  • The UK for example is likely to face its last substantial macro crisis with the immediate challenges of COVID-19. As this ends, it could emerge from Brexit with a more certain future. UK equities trade at just over 14x expected EPS this year with a 3.5% dividend yield.

 

  • In emerging markets, Brazil’s equity markets is off 24% in USD terms since the end of 2019, with COVID-19’s impact the likely key driver. Southeast Asian markets dropped 10% in 2020, despite favorable long-term development prospects.

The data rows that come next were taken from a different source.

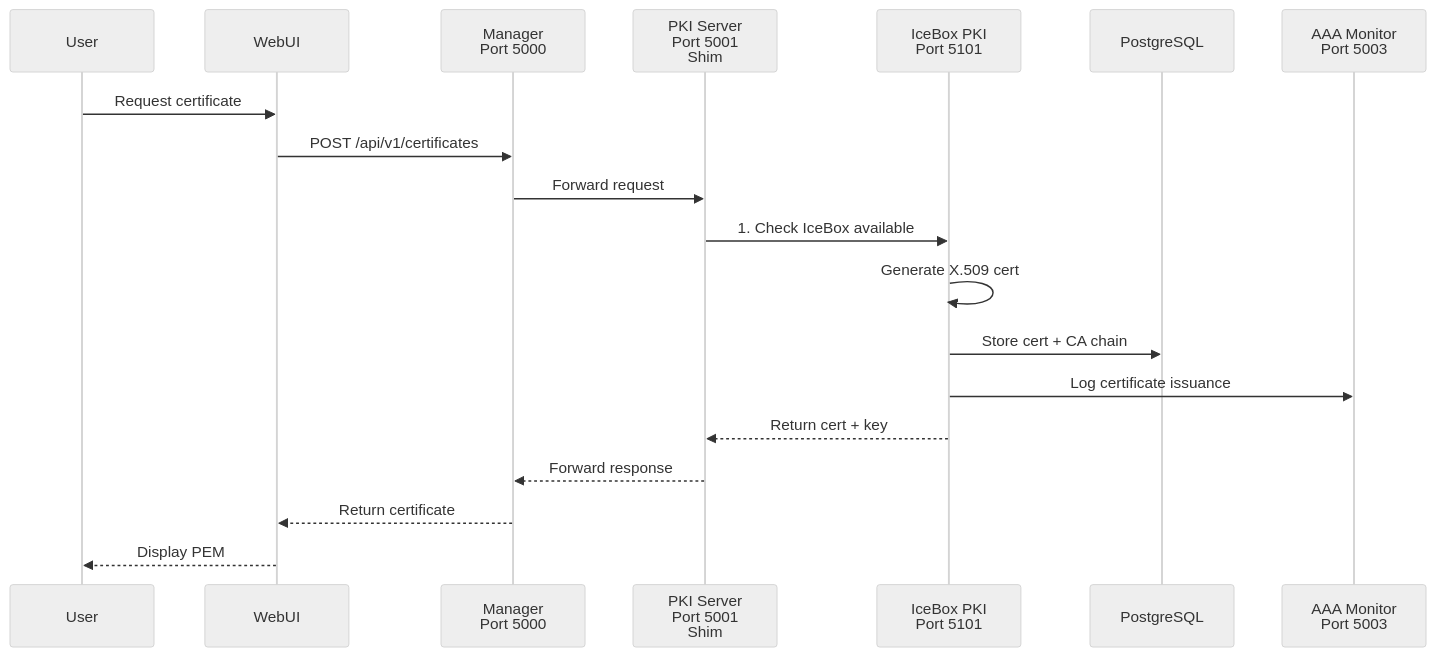
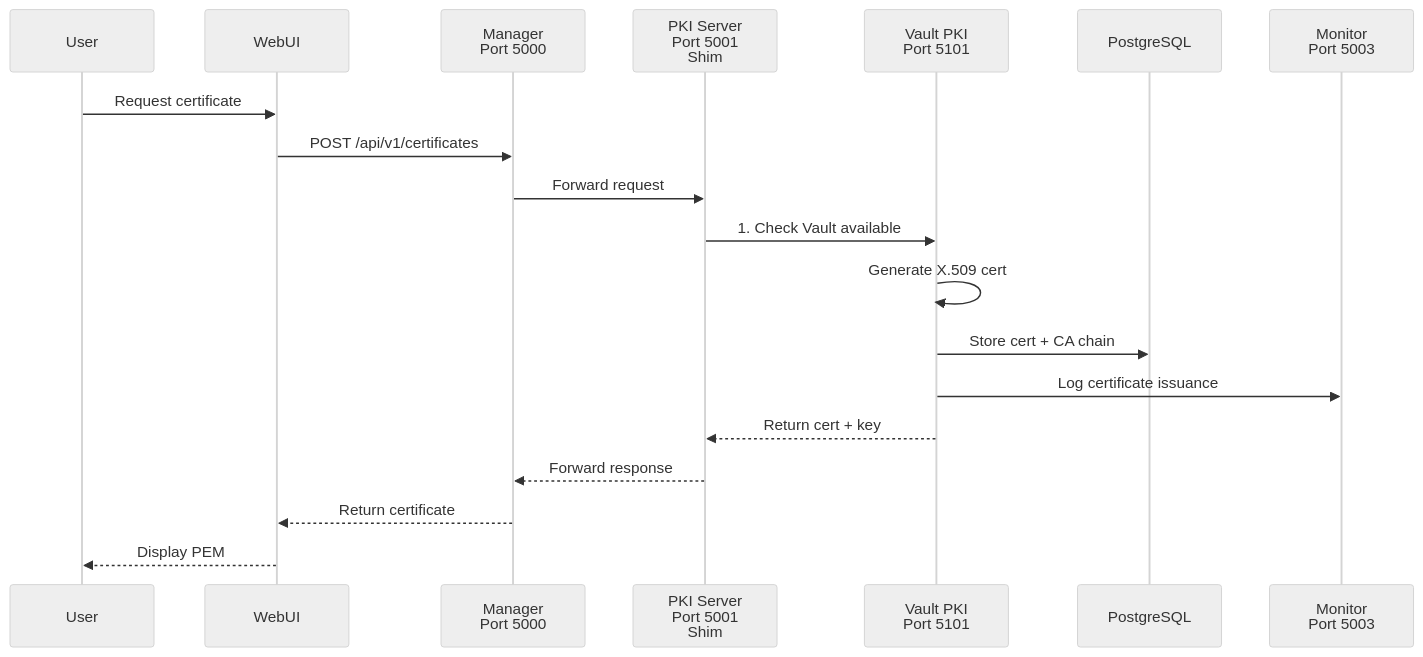
The third of 3 diagrams in docs/core/ARCHITECTURE.md (penguintechinc/skauswatch), drawn with Mermaid (neutral theme) before and after one commit. The commit also changed other lines of this file and 631 other files, not shown here.

````diff
--- a/docs/core/ARCHITECTURE.md
+++ b/docs/core/ARCHITECTURE.md
@@ -114,22 +114,22 @@
 ```mermaid
 sequenceDiagram
     participant User as User
     participant WebUI as WebUI
     participant Manager as Manager<br/>Port 5000
     participant PKIShim as PKI Server<br/>Port 5001<br/>Shim
-    participant IceBox as IceBox PKI<br/>Port 5101
+    participant Vault as Vault PKI<br/>Port 5101
     participant DB as PostgreSQL
-    participant Audit as AAA Monitor<br/>Port 5003
+    participant Audit as Monitor<br/>Port 5003
 
     User->>WebUI: Request certificate
     WebUI->>Manager: POST /api/v1/certificates
     Manager->>PKIShim: Forward request
-    PKIShim->>IceBox: 1. Check IceBox available
-    IceBox->>IceBox: Generate X.509 cert
-    IceBox->>DB: Store cert + CA chain
-    IceBox->>Audit: Log certificate issuance
-    IceBox-->>PKIShim: Return cert + key
+    PKIShim->>Vault: 1. Check Vault available
+    Vault->>Vault: Generate X.509 cert
+    Vault->>DB: Store cert + CA chain
+    Vault->>Audit: Log certificate issuance
+    Vault-->>PKIShim: Return cert + key
     PKIShim-->>Manager: Forward response
     Manager-->>WebUI: Return certificate
     WebUI-->>User: Display PEM
 ```
````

Regional Asian markets are likely to snap back with a health solution to COVID-19 during the coming year and Citi analysts see them providing long-term growth opportunities beyond.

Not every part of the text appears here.